Before-and-after change data
__________
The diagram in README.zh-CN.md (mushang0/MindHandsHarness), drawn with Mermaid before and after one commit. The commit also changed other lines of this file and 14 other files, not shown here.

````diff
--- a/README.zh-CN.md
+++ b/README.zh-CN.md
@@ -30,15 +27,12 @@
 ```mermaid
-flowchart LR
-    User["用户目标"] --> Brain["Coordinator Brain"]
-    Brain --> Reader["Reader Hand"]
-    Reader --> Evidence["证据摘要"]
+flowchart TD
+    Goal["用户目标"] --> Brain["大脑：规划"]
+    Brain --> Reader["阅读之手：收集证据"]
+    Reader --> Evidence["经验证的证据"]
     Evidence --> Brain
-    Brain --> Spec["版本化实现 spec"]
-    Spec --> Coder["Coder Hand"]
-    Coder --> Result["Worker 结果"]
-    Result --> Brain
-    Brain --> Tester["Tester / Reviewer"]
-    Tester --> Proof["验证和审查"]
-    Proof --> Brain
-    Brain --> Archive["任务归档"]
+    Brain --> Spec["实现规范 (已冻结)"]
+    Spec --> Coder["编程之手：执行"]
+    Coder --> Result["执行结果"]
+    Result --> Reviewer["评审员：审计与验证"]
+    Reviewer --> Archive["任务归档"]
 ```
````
__________
=== Work to complete ===
Each of the records shown above needs to be repeated exactly.

=== Problem solution ===
The diagram in README.zh-CN.md (mushang0/MindHandsHarness), drawn with Mermaid before and after one commit. The commit also changed other lines of this file and 14 other files, not shown here.

````diff
--- a/README.zh-CN.md
+++ b/README.zh-CN.md
@@ -30,15 +27,12 @@
 ```mermaid
-flowchart LR
-    User["用户目标"] --> Brain["Coordinator Brain"]
-    Brain --> Reader["Reader Hand"]
-    Reader --> Evidence["证据摘要"]
+flowchart TD
+    Goal["用户目标"] --> Brain["大脑：规划"]
+    Brain --> Reader["阅读之手：收集证据"]
+    Reader --> Evidence["经验证的证据"]
     Evidence --> Brain
-    Brain --> Spec["版本化实现 spec"]
-    Spec --> Coder["Coder Hand"]
-    Coder --> Result["Worker 结果"]
-    Result --> Brain
-    Brain --> Tester["Tester / Reviewer"]
-    Tester --> Proof["验证和审查"]
-    Proof --> Brain
-    Brain --> Archive["任务归档"]
+    Brain --> Spec["实现规范 (已冻结)"]
+    Spec --> Coder["编程之手：执行"]
+    Coder --> Result["执行结果"]
+    Result --> Reviewer["评审员：审计与验证"]
+    Reviewer --> Archive["任务归档"]
 ```
````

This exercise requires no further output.